#### Task to complete:
The response should hold each line from the entries below where "height" is found.

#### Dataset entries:
▬▬▬
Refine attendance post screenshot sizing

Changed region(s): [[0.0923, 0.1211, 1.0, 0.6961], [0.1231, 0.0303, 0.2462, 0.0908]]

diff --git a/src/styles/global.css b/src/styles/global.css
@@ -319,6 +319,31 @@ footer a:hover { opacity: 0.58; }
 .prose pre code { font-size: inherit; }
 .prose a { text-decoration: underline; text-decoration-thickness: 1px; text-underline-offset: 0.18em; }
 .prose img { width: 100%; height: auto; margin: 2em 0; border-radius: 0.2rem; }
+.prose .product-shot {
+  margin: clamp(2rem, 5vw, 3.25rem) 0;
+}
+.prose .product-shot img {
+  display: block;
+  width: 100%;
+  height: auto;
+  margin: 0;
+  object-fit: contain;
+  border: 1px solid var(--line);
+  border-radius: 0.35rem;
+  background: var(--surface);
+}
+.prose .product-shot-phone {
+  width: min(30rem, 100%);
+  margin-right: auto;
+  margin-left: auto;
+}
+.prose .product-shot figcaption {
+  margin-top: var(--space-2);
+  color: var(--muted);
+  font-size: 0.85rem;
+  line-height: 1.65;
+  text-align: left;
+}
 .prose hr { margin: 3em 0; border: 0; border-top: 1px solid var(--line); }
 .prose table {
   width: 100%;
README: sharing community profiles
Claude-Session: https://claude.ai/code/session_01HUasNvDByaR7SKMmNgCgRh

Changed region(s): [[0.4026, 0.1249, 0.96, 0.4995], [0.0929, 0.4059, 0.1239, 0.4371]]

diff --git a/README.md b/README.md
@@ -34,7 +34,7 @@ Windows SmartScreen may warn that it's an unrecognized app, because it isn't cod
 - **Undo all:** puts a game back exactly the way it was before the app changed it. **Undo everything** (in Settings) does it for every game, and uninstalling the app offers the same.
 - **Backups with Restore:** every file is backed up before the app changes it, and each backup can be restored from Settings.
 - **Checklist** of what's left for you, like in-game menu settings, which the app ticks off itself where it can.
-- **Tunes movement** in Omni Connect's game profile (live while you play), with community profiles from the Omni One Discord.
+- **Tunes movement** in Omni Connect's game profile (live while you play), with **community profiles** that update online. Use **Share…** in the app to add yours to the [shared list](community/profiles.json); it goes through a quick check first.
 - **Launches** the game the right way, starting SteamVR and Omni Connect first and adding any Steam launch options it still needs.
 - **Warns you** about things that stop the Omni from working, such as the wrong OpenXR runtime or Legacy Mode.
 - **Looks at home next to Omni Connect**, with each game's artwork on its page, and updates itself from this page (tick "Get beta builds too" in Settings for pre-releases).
▬▬▬
#### Expected answer:
 .prose img { width: 100%; height: auto; margin: 2em 0; border-radius: 0.2rem; }
+  height: auto;
+  line-height: 1.65;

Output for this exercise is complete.